From an announcement by the Canadian Light Source, which received C$12 million to fund the Medical Isotope Project:
The project will use a high energy linear accelerator to bombard coin-sized discs of molybdenum-100 with X-rays to produce molybdenum-99 isotope. The molybdenum-99 decays into technetium-99m, the isotope used in approximately 5500 diagnostic medical procedures in Canada every day.
The proposal calls for the construction and testing of a prototype production facility at the CLS to assess the technical and economic feasibility of the approach. NRC will provide design expertise as well as theoretical modeling and technical support, using an automated radionuclide separator from NorthStar to harvest the isotopes. Finally, clinical validation studies will be conducted by researchers with the University of Ottawa Heart Institute and the University Health Network in Toronto.
Image: Diagram of the proposed process. An electron beam from a linear accelerator is used to produce high-energy X-rays. X-rays shine on a target consisting of molybdenum-100 (Mo-100) discs. An X-ray strikes the nucleus of a Mo-100 atom, knocking away a neutron to create molybdenum-99 (Mo-99), which decays to become technetium-99m (Tc-99m). A radionuclide separator separates the Tc-99m from the Mo-100 so that it can be injected into patients undergoing medical tests.

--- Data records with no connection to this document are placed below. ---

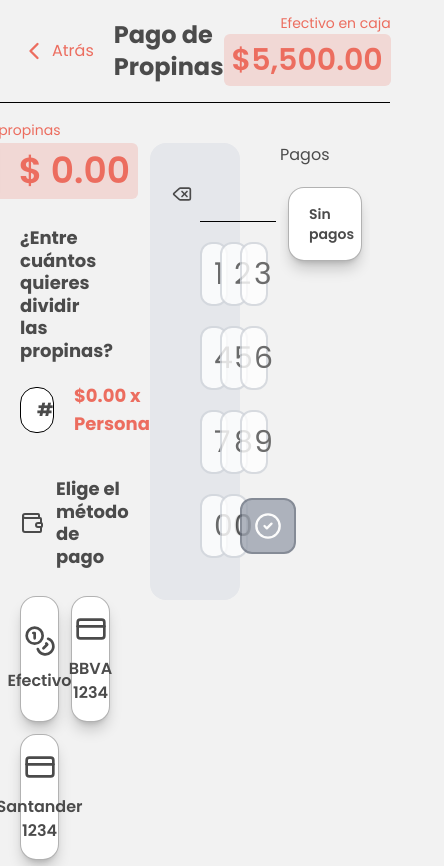
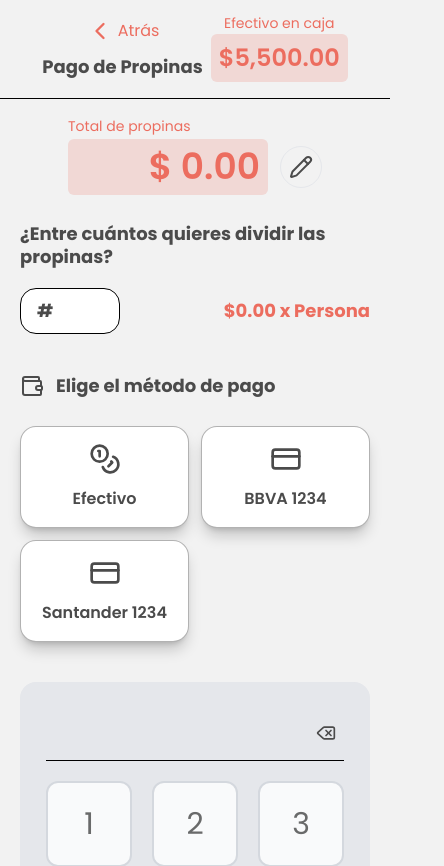
Before and after one commit to Franklin361/softii-test, a Vue app in the folder frontend/: page / in a window 390 px wide. Shown: the top 866 px of the page, 444 px wide, since content can reach past the window. Built offline with nearby package versions, Linux system fonts and the light colour scheme.

Commit message:
style(frontend): add responsive design

```diff
--- a/frontend/src/App.vue
+++ b/frontend/src/App.vue
@@ -10,7 +10,9 @@ import TipPaymentOptions from './components/TipPaymentOptions.vue'
   <div class="">
     <NavBar />
     <main class="p-5 my-5 ">
-      <div class="grid grid-cols-3 gap-10 max-w-6xl mx-auto">
+      <div
+        class="grid xl:grid-cols-3 md:grid-cols-2 grid-cols-1 gap-10 max-w-6xl mx-auto"
+      >
         <TipPaymentOptions />
         <NumberPad />
         <PaymentList />
--- a/frontend/src/components/NavBar.vue
+++ b/frontend/src/components/NavBar.vue
@@ -1,10 +1,11 @@
 <script setup lang="ts"></script>
 
 <template>
-  <nav
-    class="border-b border-black flex justify-between px-5 py-4 items-center"
+  <nav class="border-b border-black ">
+    <div
+      class="max-w-6xl mx-auto flex lg:justify-between justify-center px-5 py-4 items-center flex-wrap lg:gap-0 gap-2"
     >
-    <div class="flex gap-5 items-center">
+      <div class="flex lg:gap-5 gap-2 items-center lg:flex-row flex-col">
         <a
           href="#"
           class="flex gap-1 items-center text-primary hover:underline"
@@ -23,14 +24,17 @@
           </svg>
           Atrás</a
         >
-      <h1 class="text-2xl font-bold">Pago de Propinas</h1>
+        <h1 class="lg:text-2xl md:text-xl text-lg font-bold">
+          Pago de Propinas
+        </h1>
       </div>
-
-    <div class="flex flex-col gap-1 items-end text-primary">
+      <div class="flex flex-col gap-1 lg:items-end items-center text-primary">
         <span class="text-sm leading-none">Efectivo en caja</span>
-      <span class="p-2 text-3xl font-semibold  rounded-md bg-primary/20 "
+        <span
+          class="p-2 lg:text-3xl text-2xl font-semibold  rounded-md bg-primary/20 "
           >$5,500.00</span
         >
       </div>
+    </div>
   </nav>
 </template>
--- a/frontend/src/components/NumberPad.vue
+++ b/frontend/src/components/NumberPad.vue
@@ -66,7 +66,7 @@ const handleAccept = () => {
         useUi.isNumPadActive && 'border-primary bg-primary/5'
       )"
     >
-      <div class="px-12 pt-5">
+      <div class="lg:px-12 md:px-8 px-6 pt-5">
         <header class="relative text-2xl ">
           <span
             :class="cn(
--- a/frontend/src/components/PaymentList.vue
+++ b/frontend/src/components/PaymentList.vue
@@ -8,8 +8,8 @@ const usePayment = usePaymentStore()
 </script>
 
 <template>
-  <section>
-    <div class="overflow-y-auto h-[450px] scroll-custom pb-5">
+  <section class="lg:col-span-1 md:col-span-2 col-span-1">
+    <div class="overflow-y-auto lg:h-[450px] h-auto  scroll-custom pb-5">
       <span class="sticky pb-5 pt-0 top-0 bg-background block w-full"
         >Pagos</span
       >
--- a/frontend/src/components/PaymentSummary.vue
+++ b/frontend/src/components/PaymentSummary.vue
@@ -31,7 +31,7 @@ const handleAddNewPayment = () => {
 <template>
   <footer>
     <div
-      class="flex justify-between items-center gap-20 p-5 text-2xl max-w-6xl mx-auto pb-16"
+      class="flex justify-between items-center lg:gap-20 gap-10 p-5 text-2xl max-w-6xl mx-auto pb-16 lg:flex-row flex-col"
     >
       <div class="flex-1 space-y-2">
         <div
@@ -49,7 +49,7 @@ const handleAddNewPayment = () => {
       </div>
       <button
         :class="cn(
-          'flex-1 rounded-full p-4 font-semibold select-none',
+          'flex-1 rounded-full p-4 font-semibold select-none lg:w-auto w-full',
           (usePayment.totalPeople > 0 && usePayment.totalTip > 0 && usePayment.payMethodSelected) ? 'bg-primary opacity-100 text-white border-transparent pointer-events-auto  active:bg-primary/90 transition-all duration-200 outline outline-2 outline-offset-4 outline-transparent hover:outline-primary': 'border border-black opacity-50 pointer-events-none'
         )"
         @click="handleAddNewPayment"
```
Lines whose indentation alone changed are shown as unchanged.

The Mo-100 can then be recycled into new targets.
Press release: Canadian-led team aims to produce medical isotopes without nuclear reactor
Link: CLS medical isotope project…